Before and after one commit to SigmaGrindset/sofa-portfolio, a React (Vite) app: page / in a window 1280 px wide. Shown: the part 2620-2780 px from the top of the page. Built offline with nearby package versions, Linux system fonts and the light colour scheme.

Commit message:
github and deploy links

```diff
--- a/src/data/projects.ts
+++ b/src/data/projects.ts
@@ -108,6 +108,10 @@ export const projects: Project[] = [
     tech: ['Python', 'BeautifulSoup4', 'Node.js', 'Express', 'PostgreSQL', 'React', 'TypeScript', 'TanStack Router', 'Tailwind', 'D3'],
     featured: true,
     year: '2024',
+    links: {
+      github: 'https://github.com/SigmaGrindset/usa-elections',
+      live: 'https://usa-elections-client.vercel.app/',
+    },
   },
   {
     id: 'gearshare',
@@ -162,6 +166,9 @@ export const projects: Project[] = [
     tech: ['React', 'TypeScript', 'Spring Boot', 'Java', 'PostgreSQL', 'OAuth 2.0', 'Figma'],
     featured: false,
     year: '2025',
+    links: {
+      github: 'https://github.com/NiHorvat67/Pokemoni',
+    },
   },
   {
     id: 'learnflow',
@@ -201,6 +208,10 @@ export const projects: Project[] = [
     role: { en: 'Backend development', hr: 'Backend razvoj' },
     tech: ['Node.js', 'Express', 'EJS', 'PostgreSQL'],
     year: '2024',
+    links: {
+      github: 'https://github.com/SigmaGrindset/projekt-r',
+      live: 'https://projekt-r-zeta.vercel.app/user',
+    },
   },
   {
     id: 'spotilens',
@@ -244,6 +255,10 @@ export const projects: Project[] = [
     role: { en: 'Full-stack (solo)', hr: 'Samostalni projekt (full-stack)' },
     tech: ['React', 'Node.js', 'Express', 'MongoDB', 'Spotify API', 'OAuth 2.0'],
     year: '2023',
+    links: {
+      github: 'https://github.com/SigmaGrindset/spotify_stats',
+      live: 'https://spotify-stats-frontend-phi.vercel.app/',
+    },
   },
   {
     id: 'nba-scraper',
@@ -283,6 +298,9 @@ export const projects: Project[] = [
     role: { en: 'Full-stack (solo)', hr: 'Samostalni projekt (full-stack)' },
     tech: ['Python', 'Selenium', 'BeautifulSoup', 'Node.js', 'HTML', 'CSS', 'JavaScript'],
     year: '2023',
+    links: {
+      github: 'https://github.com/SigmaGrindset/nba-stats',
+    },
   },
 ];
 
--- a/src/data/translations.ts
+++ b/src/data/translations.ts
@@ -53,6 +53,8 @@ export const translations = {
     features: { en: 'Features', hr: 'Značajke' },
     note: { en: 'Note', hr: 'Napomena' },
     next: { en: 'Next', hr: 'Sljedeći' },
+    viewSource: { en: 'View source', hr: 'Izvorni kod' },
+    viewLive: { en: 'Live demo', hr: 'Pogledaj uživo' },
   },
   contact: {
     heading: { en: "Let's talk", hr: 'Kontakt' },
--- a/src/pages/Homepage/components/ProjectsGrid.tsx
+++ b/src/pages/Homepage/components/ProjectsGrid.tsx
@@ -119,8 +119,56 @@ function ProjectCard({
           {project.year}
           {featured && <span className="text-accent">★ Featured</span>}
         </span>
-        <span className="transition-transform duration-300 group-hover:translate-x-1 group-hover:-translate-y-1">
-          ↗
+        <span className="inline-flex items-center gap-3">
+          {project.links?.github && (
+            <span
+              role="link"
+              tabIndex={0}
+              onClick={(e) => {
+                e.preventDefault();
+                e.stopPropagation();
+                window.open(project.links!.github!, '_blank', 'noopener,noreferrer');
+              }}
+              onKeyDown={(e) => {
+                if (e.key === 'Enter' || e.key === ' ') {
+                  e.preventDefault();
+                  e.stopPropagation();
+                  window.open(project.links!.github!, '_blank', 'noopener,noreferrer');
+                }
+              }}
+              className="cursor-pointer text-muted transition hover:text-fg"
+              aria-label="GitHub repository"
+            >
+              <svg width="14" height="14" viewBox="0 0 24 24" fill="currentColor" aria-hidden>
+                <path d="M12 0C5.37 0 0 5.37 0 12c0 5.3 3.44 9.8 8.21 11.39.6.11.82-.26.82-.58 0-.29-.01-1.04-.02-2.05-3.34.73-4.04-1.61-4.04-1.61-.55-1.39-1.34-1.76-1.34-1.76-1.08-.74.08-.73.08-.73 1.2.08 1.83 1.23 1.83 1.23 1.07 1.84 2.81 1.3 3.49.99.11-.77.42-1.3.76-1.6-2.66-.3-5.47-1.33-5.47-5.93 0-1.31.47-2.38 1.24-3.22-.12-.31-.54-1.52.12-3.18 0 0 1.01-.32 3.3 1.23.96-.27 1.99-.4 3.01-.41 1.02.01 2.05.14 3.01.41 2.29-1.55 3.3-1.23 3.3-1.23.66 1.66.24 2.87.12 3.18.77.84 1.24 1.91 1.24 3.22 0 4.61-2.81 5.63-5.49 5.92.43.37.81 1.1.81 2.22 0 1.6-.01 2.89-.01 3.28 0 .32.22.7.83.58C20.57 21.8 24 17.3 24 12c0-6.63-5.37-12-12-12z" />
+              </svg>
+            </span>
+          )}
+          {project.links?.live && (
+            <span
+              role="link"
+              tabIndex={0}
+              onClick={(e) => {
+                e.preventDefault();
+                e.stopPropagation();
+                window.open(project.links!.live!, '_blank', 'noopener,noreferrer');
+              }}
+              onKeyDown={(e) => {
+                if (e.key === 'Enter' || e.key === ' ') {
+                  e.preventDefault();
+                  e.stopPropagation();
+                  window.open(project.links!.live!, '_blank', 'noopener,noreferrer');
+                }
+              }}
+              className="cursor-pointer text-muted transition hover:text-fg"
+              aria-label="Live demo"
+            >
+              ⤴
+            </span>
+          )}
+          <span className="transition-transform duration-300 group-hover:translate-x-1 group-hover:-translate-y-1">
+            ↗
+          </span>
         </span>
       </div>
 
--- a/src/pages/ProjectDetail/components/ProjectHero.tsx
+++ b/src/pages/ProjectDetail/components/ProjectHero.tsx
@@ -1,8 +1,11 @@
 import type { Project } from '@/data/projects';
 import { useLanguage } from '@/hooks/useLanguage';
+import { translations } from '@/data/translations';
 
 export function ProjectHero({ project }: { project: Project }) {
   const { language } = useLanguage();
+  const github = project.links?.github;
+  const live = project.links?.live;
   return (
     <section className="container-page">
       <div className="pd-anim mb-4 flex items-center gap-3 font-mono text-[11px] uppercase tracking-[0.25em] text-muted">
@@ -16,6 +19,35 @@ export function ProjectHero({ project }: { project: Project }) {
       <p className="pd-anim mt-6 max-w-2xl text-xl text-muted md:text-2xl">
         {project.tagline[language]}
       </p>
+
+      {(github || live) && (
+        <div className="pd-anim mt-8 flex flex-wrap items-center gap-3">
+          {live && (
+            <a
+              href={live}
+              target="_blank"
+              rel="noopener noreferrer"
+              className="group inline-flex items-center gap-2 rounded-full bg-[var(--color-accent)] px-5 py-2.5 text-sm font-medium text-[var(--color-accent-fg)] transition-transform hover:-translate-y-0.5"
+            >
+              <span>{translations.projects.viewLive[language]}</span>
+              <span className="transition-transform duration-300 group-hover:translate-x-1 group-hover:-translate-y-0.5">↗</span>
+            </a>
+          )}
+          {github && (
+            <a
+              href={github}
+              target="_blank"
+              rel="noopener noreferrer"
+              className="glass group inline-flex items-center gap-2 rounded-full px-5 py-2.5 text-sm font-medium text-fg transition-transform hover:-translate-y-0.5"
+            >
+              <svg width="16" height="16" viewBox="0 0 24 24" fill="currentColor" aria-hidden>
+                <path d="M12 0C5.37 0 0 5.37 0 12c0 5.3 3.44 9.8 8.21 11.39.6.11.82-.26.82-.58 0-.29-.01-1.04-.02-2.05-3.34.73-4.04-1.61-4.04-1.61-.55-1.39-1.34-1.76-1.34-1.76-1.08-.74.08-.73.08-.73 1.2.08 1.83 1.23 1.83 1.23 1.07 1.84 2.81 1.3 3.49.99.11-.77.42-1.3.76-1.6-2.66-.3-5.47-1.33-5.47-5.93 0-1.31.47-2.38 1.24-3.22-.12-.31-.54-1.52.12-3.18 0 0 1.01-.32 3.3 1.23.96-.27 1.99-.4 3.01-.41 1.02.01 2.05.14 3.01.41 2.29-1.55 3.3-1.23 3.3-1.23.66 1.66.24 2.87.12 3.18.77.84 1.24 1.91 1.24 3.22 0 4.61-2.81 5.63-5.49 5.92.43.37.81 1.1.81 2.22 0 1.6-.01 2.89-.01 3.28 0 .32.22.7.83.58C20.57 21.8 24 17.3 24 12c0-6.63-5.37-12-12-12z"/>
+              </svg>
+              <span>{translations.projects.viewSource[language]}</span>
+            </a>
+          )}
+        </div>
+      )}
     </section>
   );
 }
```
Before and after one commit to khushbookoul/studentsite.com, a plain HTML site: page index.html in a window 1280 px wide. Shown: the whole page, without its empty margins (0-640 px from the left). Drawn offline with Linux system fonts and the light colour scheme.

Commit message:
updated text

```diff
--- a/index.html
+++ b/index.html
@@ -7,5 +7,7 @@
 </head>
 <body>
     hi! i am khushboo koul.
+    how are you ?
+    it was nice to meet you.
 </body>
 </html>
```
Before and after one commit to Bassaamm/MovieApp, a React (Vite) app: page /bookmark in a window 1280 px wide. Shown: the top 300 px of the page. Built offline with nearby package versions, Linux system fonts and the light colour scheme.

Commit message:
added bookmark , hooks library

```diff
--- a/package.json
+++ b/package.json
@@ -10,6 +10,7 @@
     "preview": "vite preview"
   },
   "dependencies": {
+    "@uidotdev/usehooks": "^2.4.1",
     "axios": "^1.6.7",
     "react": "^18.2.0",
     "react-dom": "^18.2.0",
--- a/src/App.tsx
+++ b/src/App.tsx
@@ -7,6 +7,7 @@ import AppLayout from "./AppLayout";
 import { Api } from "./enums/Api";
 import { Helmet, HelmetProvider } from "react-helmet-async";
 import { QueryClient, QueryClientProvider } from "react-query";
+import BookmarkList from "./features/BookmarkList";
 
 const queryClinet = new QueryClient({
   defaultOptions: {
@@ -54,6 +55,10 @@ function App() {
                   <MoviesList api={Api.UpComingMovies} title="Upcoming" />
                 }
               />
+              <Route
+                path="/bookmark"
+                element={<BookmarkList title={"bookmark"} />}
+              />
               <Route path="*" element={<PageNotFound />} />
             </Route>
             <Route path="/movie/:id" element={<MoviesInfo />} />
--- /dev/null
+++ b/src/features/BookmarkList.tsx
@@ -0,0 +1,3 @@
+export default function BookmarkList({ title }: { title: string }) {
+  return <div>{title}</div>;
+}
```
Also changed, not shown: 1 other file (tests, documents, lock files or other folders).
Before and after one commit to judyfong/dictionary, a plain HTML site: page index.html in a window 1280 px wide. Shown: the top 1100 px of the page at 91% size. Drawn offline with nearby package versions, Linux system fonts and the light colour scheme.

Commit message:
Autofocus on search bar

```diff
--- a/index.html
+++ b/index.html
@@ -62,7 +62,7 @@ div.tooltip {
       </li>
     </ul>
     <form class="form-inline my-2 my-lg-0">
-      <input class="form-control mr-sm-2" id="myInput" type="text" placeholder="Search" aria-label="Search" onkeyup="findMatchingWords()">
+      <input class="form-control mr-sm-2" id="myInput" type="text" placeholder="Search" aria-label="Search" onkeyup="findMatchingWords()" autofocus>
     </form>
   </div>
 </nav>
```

** To do **
Your answer should be a single number: the count of lines in the listing that hold "full".

** Problem solution **
4